Not that we're ready to shed too many tears for the mere millionaire, but the truth is, the more money an entrepreneur brings in, the more people want a piece of it. "It can be demanding," says Logullo. "We see a lot of cases of successful CEOs who have $10 or $20 million net worth--they're always being asked for something, whether it's personal appearances at an event or charitable contributions."
And it's not just the corporate world that comes running after millionaires; it's also friends and family. Darien Dash is billed by his publicist as "the first African American Internet-made millionaire." If so, he's also the first African American Internet-made millionaire to be hit up for loans by friends and family he probably never knew he had.
Dash, 28, owns Digital Mafia Entertainment, a company with offices in New York City and Englewood Cliffs, New Jersey. And while Dash's company sounds like something out of The Firm, one of Digital Mafia Entertainment's missions is to make money in an honorable way: by marketing to minority communities, hoping to narrow the "digital divide" between the poor and the affluent, the have-Nets and the have-nots. So far, it's working. Dash oversees a staff of 35, and his firm, which he started in 1994, made over $1 million last year.
Dash says he's invested wisely, and he's also half-owner of Roc-a-Blok Records, a hip-hop label, which had a recent No. 1 Billboard R&B single with Sporty Thievz' "No Pigeons." The result? A net worth of $14 million.
That news hasn't escaped those close to him. Even Dash, who seems like a decent enough guy, mutters a startled "damn" whenever a friend or family member asks for a sizable loan. "Over the years, it's gone from somebody needing a hundred dollars to a hundred thousand," gulps Dash.
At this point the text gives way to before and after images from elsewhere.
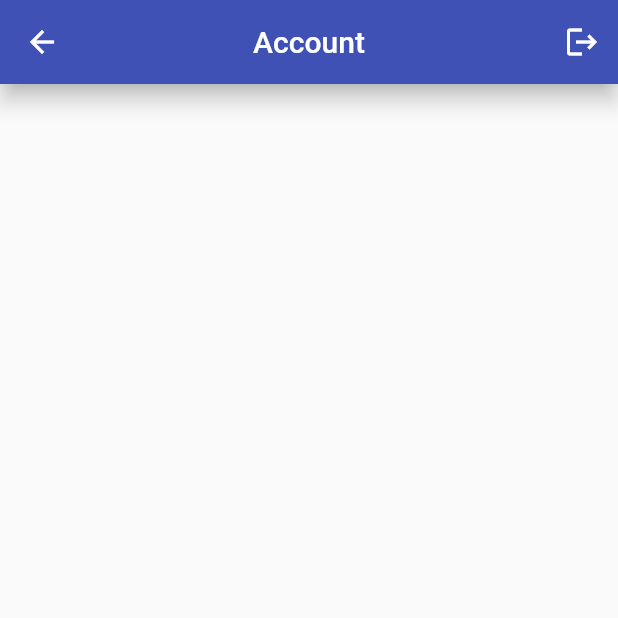
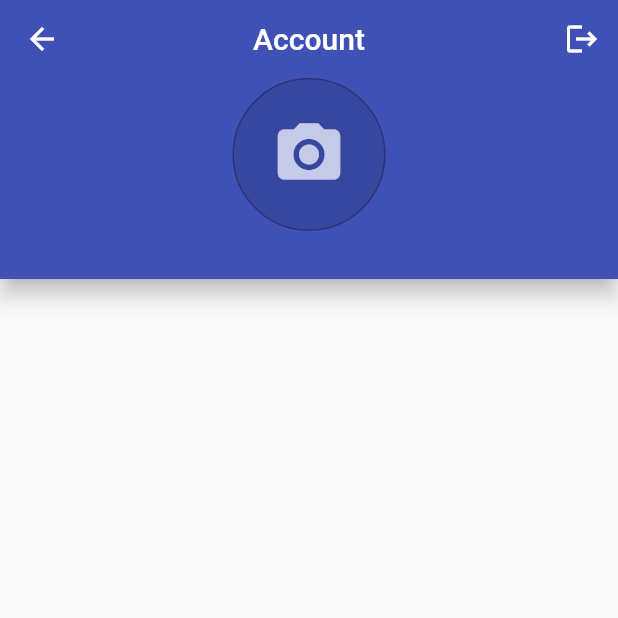
Before and after one commit to athibau2/whereyouat, a Flutter app: the AccountPage screen opened directly, on a phone screen of 412 x 824 dp, the top half of it. Run offline on Flutter 3.47's test engine with Material 2 defaults, Android fonts, the phone set to English and light mode, and no system bars; our stand-ins replace cloud_firestore, firebase_analytics, firebase_auth, firebase_core, flutter_datetime_picker, font_awesome_flutter and 4 more; missing offline and left inert: dart:ffi, flutter_login_facebook, latlng; accounts and stored records are empty.

Commit message:
avatar picture on account page

```diff
--- a/lib/app/home/account/account_page.dart
+++ b/lib/app/home/account/account_page.dart
@@ -1,6 +1,8 @@
+import 'package:firebase_auth/firebase_auth.dart';
 import 'package:flutter/material.dart';
 import 'package:provider/provider.dart';
 import 'package:whereyouat/services/auth.dart';
+import 'package:whereyouat/widgets/avatar.dart';
 import 'package:whereyouat/widgets/show_alert_dialog.dart';
 
 class AccountPage extends StatelessWidget {
@@ -27,6 +29,7 @@ class AccountPage extends StatelessWidget {
 
   @override
   Widget build(BuildContext context) {
+    final auth = Provider.of<AuthBase>(context, listen: false);
     return Scaffold(
       appBar: AppBar(
         elevation: 6,
@@ -42,7 +45,33 @@ class AccountPage extends StatelessWidget {
             tooltip: 'Logout',
           ),
         ],
+        bottom: PreferredSize(
+          preferredSize: Size.fromHeight(130),
+          child: _buildUserInfo(auth.currentUser),
+        ),
       ),
     );
   }
+
+  Widget _buildUserInfo(User? user) {
+    return Column(
+      children: [
+        Avatar(
+          photoUrl: user!.photoURL,
+          radius: 50,
+        ),
+        const SizedBox(
+          height: 8,
+        ),
+        if (user.displayName != null)
+          Text(
+            user.displayName!,
+            style: const TextStyle(color: Colors.white),
+          ),
+        const SizedBox(
+          height: 8,
+        ),
+      ],
+    );
+  }
 }
--- a/lib/app/signin/email_signin_bloc.dart
+++ b/lib/app/signin/email_signin_bloc.dart
@@ -1,21 +1,21 @@
 import 'dart:async';
-
+import 'package:rxdart/rxdart.dart';
 import 'package:whereyouat/app/signin/email_signin_form_stateful.dart';
 import 'package:whereyouat/app/signin/email_signin_model.dart';
-
 import '../../services/auth.dart';
 
 class EmailSigninBloc {
   EmailSigninBloc({required this.auth});
   final AuthBase auth;
-  final StreamController<EmailSigninModel> _modelController =
-      StreamController<EmailSigninModel>();
 
-  Stream<EmailSigninModel> get modelStream => _modelController.stream;
-  EmailSigninModel _model = EmailSigninModel();
+  final _modelSubject =
+      BehaviorSubject<EmailSigninModel>.seeded(EmailSigninModel());
+
+  Stream<EmailSigninModel> get modelStream => _modelSubject.stream;
+  EmailSigninModel get _model => _modelSubject.value;
 
   void dispose() {
-    _modelController.close();
+    _modelSubject.close();
   }
 
   Future<void> submit() async {
@@ -35,8 +35,8 @@ class EmailSigninBloc {
 
   void toggleFormType() {
     final formType = _model.formType == EmailSigninFormType.signIn
-          ? EmailSigninFormType.register
-          : EmailSigninFormType.signIn;
+        ? EmailSigninFormType.register
+        : EmailSigninFormType.signIn;
     updateWith(
       email: '',
       password: '',
@@ -61,7 +61,7 @@ class EmailSigninBloc {
     bool? submitted,
   }) {
     // update model
-    _model = _model.copyWith(
+    _modelSubject.value = _model.copyWith(
       email: email,
       password: password,
       confirmPassword: confirmPassword,
@@ -69,7 +69,5 @@ class EmailSigninBloc {
       isLoading: isLoading,
       submitted: submitted,
     );
-    // add updated model to _modelController
-    _modelController.add(_model);
   }
 }
--- /dev/null
+++ b/lib/widgets/avatar.dart
@@ -0,0 +1,32 @@
+import 'package:flutter/material.dart';
+
+class Avatar extends StatelessWidget {
+  const Avatar({Key? key, this.photoUrl, required this.radius})
+      : super(key: key);
+  final String? photoUrl;
+  final double radius;
+
+  @override
+  Widget build(BuildContext context) {
+    return Container(
+      decoration: BoxDecoration(
+        shape: BoxShape.circle,
+        border: Border.all(
+          color: Colors.black38,
+          width: 1.0,
+        ),
+      ),
+      child: CircleAvatar(
+        radius: radius,
+        backgroundColor: Colors.black12,
+        backgroundImage: photoUrl != null ? NetworkImage(photoUrl!) : null,
+        child: photoUrl == null
+            ? Icon(
+                Icons.camera_alt,
+                size: radius,
+              )
+            : null,
+      ),
+    );
+  }
+}
```
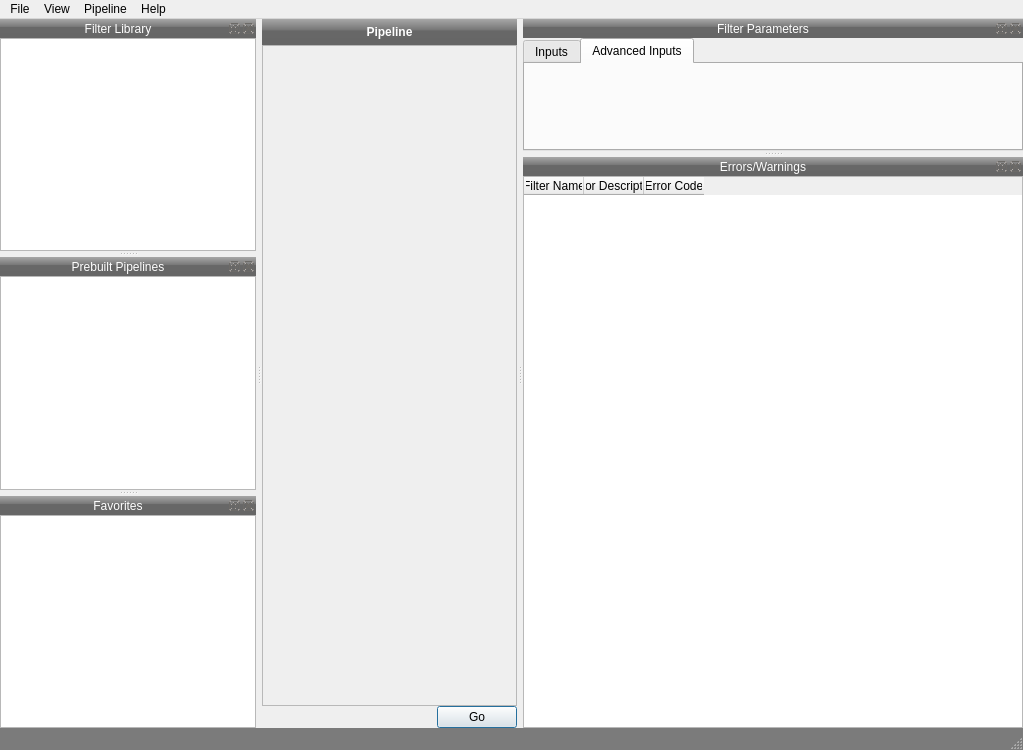
The window that Source/Applications/DREAM3D/UI_Files/DREAM3D_UI.ui (BlueQuartzSoftware/DREAM3D) describes before a commit, drawn with Qt 5.
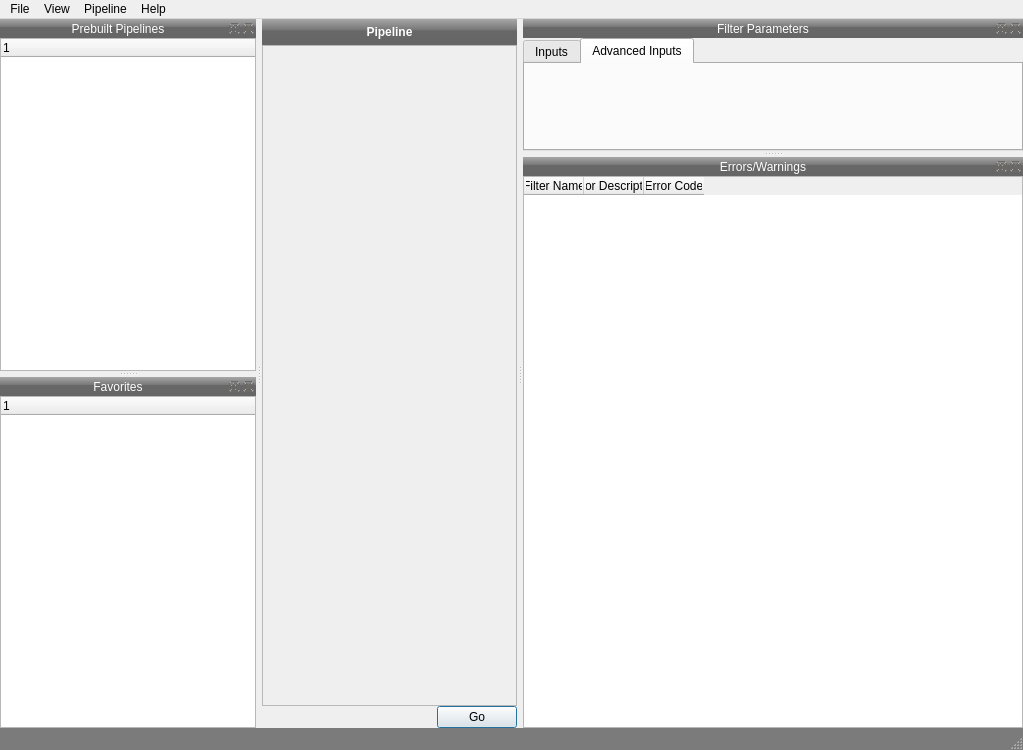
The same window after the commit. Custom widgets are drawn as their Qt base class.

Commit message: Starting GUI Redesign. Application Compiles but is non functional at this point. We can get a List of the filters and display that list in a QDockWidget.

```diff
--- a/Source/Applications/DREAM3D/UI_Files/DREAM3D_UI.ui
+++ b/Source/Applications/DREAM3D/UI_Files/DREAM3D_UI.ui
@@ -178,47 +178,6 @@
    <addaction name="menuHelp"/>
   </widget>
   <widget class="QStatusBar" name="statusbar"/>
-  <widget class="QDockWidget" name="dockWidget">
-   <property name="minimumSize">
-    <size>
-     <width>200</width>
-     <height>104</height>
-    </size>
-   </property>
-   <property name="styleSheet">
-    <string notr="true">QDockWidget
-{
-color: white;
-}
-
-QDockWidget::title 
-{
-background-color: qlineargradient(spread:pad, x1:0, y1:0, x2:0, y2:1, stop:0 rgba(93, 93, 93, 255), stop:0.00985222 rgba(166, 166, 166, 255), stop:0.433498 rgba(117, 117, 117, 255), stop:0.448276 rgba(103, 103, 103, 255), stop:0.985222 rgba(102, 102, 102, 255), stop:1 rgba(69, 69, 69, 255));
-text-align: center;
-padding-left: 5px;
-}
-</string>
-   </property>
-   <property name="allowedAreas">
-    <set>Qt::AllDockWidgetAreas</set>
-   </property>
-   <property name="windowTitle">
-    <string>Filter Library</string>
-   </property>
-   <attribute name="dockWidgetArea">
-    <number>1</number>
-   </attribute>
-   <widget class="QWidget" name="dockWidgetContents">
-    <layout class="QGridLayout" name="gridLayout">
-     <property name="margin">
-      <number>0</number>
-     </property>
-     <item row="0" column="0">
-      <widget class="QTreeView" name="treeView"/>
-     </item>
-    </layout>
-   </widget>
-  </widget>
   <widget class="QDockWidget" name="dockWidget_2">
    <property name="minimumSize">
     <size>
@@ -252,7 +211,13 @@
       <number>0</number>
      </property>
      <item row="0" column="0">
-      <widget class="QTreeView" name="treeView_2"/>
+      <widget class="QTreeWidget" name="treeWidget">
+       <column>
+        <property name="text">
+         <string notr="true">1</string>
+        </property>
+       </column>
+      </widget>
      </item>
     </layout>
    </widget>
@@ -261,7 +226,7 @@
    <property name="minimumSize">
     <size>
      <width>200</width>
-     <height>104</height>
+     <height>109</height>
     </size>
    </property>
    <property name="styleSheet">
@@ -290,7 +255,13 @@
       <number>0</number>
      </property>
      <item row="0" column="0">
-      <widget class="QTreeView" name="treeView_3"/>
+      <widget class="QTreeWidget" name="treeWidget_2">
+       <column>
+        <property name="text">
+         <string notr="true">1</string>
+        </property>
+       </column>
+      </widget>
      </item>
     </layout>
    </widget>
```
Left out of the diff: 4 changed lines with no effect on the pictures. The commit also changes 50 other files.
Caren Sinclair knows the feeling well. "There's been a change in my friends," says the 29-year-old entrepreneur, who is worth $3 million and counting, thanks to a business she runs with her mother Isabelle Tate. "They've always known that I've had these goals in my mind," grumbles Caren, "and now that it's actually happened, they've said that I've changed."
And then there are her extended relatives. "Family--they feel, `Okay, you have it, so we have it, too.' And in some instances, that's true, but you don't get something for nothing. And my family has just wanted to be given money. And it's like, `Now wait a minute . . . ' "
Caren Sinclair is doing the last thing you'd think you could make millions doing: She gives swimming lessons to the rich. The very rich. Like Saudi Arabian princes and princesses. And movie stars. While Isabelle, 54, does the bookwork, Caren charges $2,000 for two weeks' worth of 30-minute one-on-one swimming lessons. That alone would be good money for many entrepreneurs, but Sinclair and Tate have made Pasadena, California-based Waterwaves Inc. into a tsunami to be reckoned with.
They also employ lifeguards who work at military bases, hotels, homeowners' associations and private pool parties. Soon, Caren says, their swim company will be expanding into a pool-cleaning service and a pool-safety education center. Also in the works: a Waterwaves University to teach lifeguard training and, in the next three years, a plan to open 38 new swim centers, where children can receive one-on-one lessons from qualified instructors in six states. "I love the Y," says Caren, "but I'm going to take it to the next level."
Geoff Williams has written for numerous publications, including Entrepreneur, Consumer Reports, LIFE and Entertainment Weekly. He also is the author of Living Well with Bad Credit.